Exercise details:
For each line of the data below that holds "title", copy the line.
++++ Supplied material
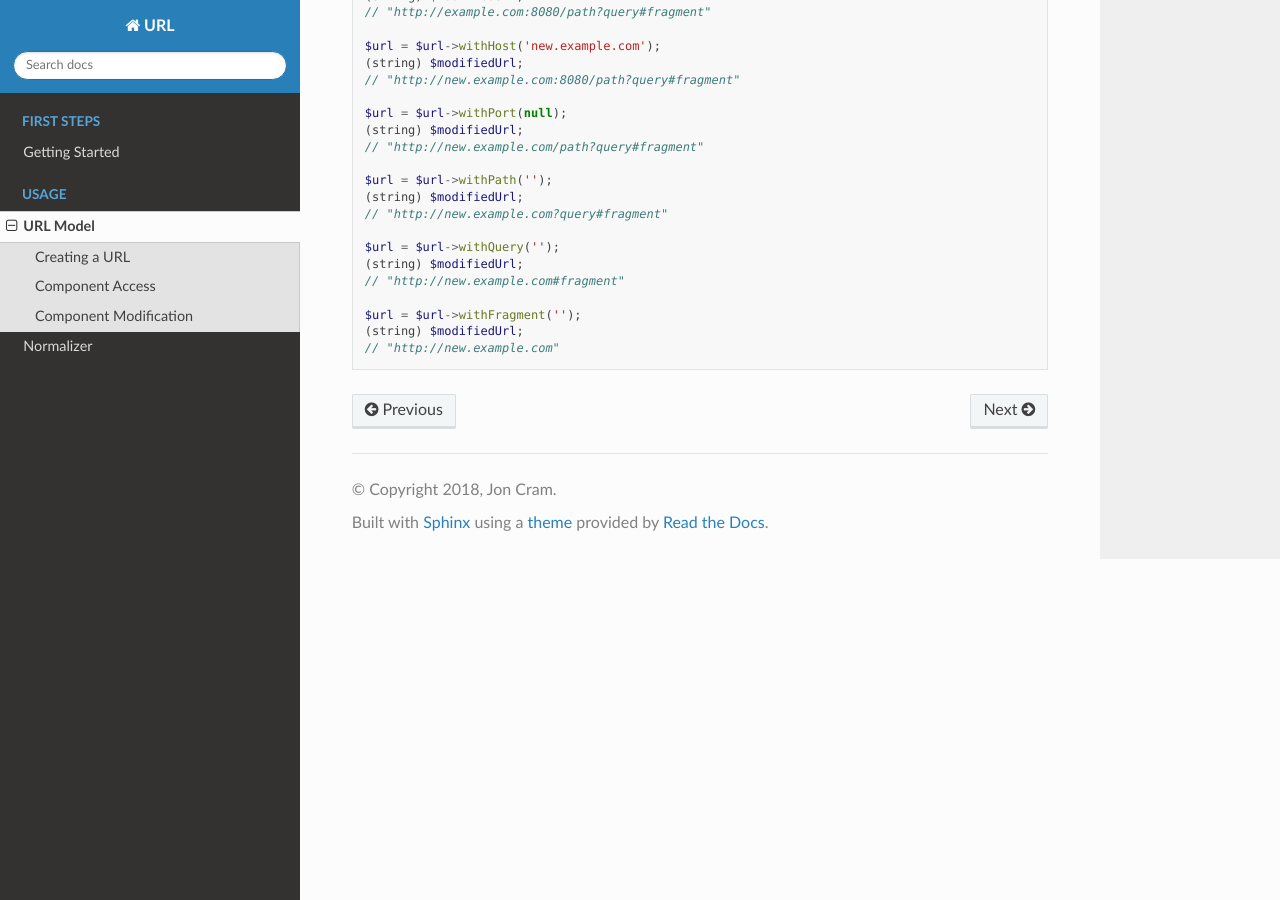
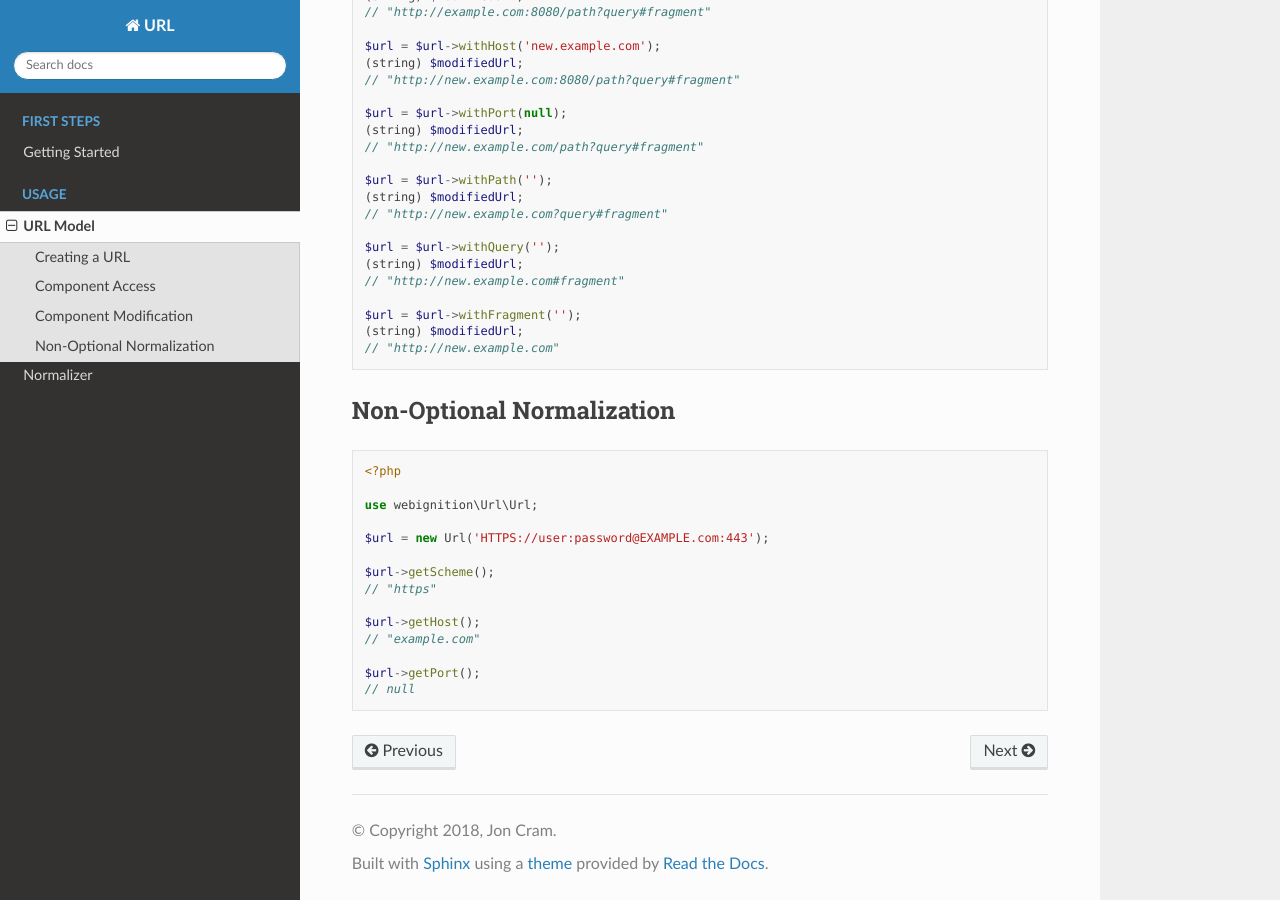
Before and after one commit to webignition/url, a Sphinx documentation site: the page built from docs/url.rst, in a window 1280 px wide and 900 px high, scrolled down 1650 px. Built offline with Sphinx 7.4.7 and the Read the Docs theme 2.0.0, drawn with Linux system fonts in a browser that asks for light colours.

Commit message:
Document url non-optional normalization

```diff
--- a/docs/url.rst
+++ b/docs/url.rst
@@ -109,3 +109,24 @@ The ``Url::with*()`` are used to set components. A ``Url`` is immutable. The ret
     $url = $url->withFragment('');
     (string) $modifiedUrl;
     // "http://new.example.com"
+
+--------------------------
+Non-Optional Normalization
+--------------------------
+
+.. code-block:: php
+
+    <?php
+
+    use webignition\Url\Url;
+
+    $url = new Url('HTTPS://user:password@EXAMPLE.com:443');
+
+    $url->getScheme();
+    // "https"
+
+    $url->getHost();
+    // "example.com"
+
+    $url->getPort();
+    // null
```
++++++++
++++ Supplied material
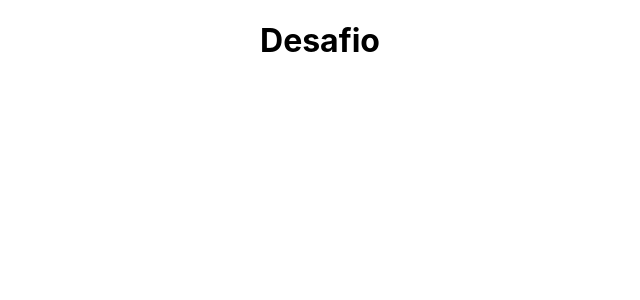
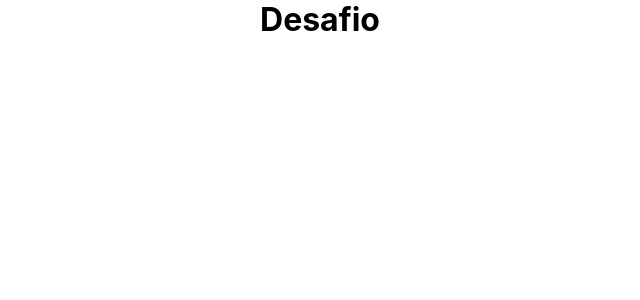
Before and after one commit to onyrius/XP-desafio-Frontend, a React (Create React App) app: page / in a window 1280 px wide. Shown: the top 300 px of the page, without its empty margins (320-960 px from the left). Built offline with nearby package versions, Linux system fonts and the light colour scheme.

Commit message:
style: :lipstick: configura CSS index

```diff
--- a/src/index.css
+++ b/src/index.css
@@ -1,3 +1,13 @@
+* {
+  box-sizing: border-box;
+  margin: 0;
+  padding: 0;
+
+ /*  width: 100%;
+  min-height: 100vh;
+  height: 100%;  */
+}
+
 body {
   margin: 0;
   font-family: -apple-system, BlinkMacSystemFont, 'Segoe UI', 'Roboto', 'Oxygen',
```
++++++++
++++ Supplied material
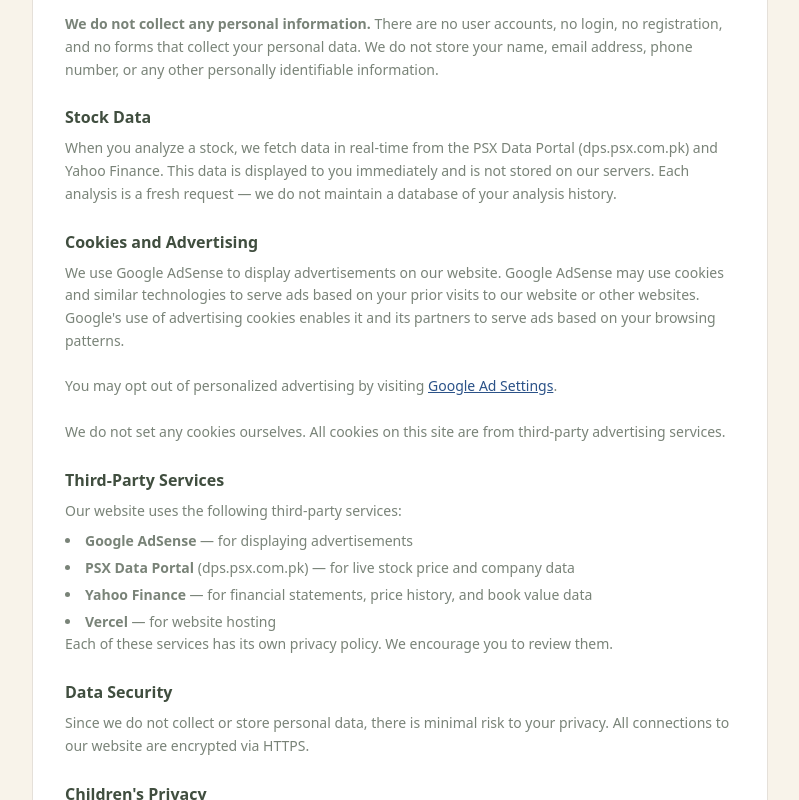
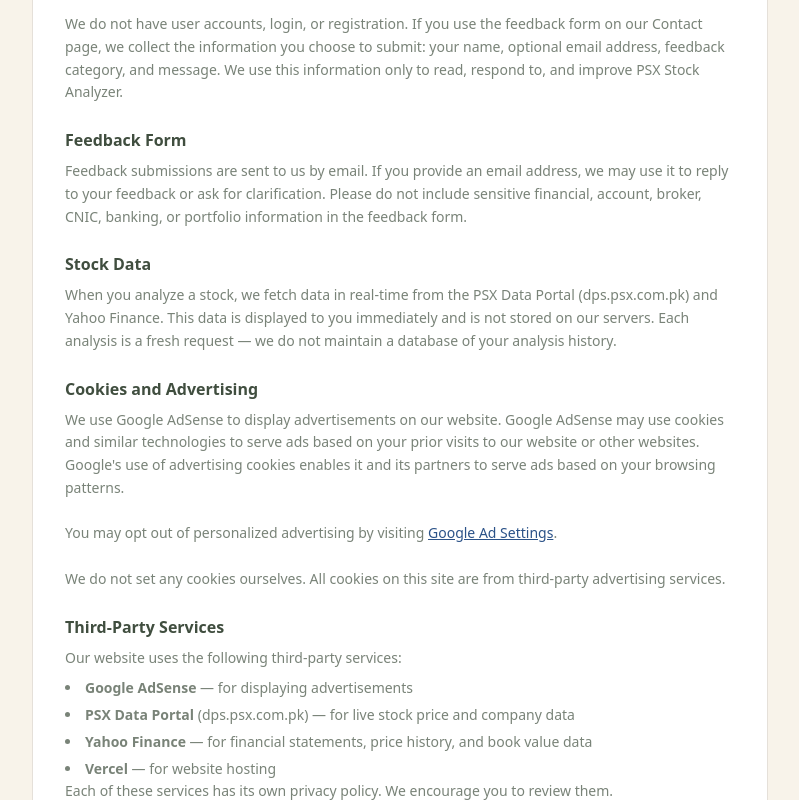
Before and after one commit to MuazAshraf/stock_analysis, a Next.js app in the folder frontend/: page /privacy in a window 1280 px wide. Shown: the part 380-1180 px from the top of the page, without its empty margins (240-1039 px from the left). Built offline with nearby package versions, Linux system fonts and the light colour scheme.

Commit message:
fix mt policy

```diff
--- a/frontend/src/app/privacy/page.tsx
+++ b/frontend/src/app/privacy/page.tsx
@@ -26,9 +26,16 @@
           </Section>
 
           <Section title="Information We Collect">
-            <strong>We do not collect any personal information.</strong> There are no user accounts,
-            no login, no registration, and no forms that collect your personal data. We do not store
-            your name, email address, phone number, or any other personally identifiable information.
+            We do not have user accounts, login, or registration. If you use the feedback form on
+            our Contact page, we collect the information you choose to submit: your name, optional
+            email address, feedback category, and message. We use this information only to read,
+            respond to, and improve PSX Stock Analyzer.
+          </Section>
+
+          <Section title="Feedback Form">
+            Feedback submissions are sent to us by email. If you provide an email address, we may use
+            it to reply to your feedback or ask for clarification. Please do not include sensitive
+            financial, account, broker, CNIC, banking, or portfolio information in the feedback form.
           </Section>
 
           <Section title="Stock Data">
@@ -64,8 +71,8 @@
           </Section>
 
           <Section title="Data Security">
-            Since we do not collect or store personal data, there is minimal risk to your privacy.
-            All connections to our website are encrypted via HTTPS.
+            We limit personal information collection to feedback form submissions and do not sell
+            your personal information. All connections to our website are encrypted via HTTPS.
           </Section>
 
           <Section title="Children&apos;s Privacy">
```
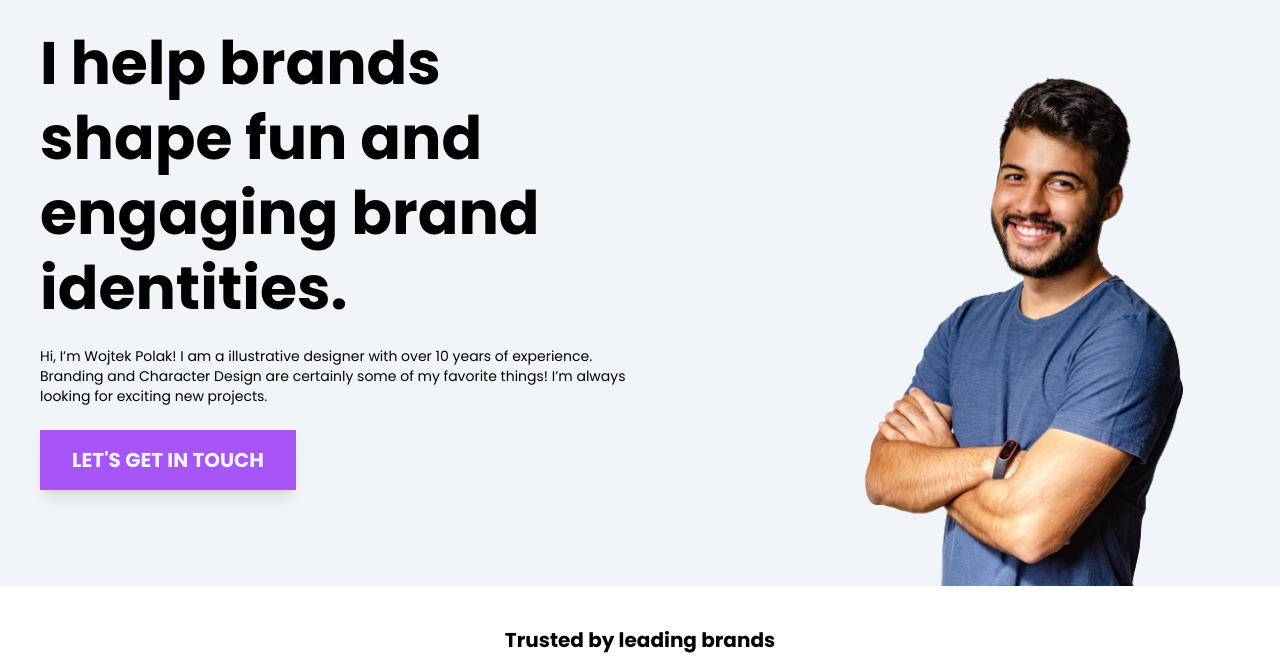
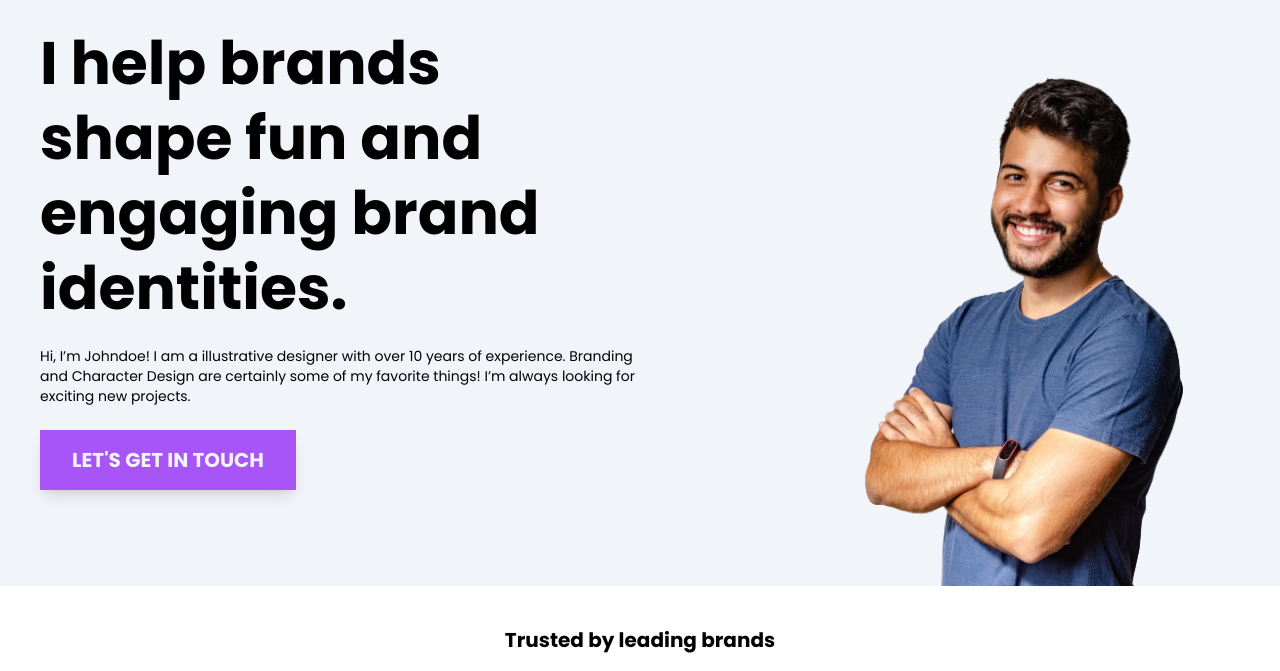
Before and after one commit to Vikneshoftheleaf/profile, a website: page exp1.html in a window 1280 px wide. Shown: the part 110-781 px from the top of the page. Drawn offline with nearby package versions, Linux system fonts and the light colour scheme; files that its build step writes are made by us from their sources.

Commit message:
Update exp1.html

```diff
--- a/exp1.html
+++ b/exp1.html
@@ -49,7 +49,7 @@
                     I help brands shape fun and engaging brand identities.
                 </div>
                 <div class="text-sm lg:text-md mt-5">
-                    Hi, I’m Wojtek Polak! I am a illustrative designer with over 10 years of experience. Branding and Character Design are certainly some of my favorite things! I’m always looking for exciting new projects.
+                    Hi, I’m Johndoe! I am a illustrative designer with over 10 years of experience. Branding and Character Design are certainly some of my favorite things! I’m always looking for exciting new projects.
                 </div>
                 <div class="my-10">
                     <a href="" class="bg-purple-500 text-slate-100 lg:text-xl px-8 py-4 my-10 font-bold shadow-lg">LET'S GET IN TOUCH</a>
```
++++++++
Result:
           <Section title="Information We Collect">
+          <Section title="Feedback Form">
           <Section title="Stock Data">
           <Section title="Data Security">
           <Section title="Children&apos;s Privacy">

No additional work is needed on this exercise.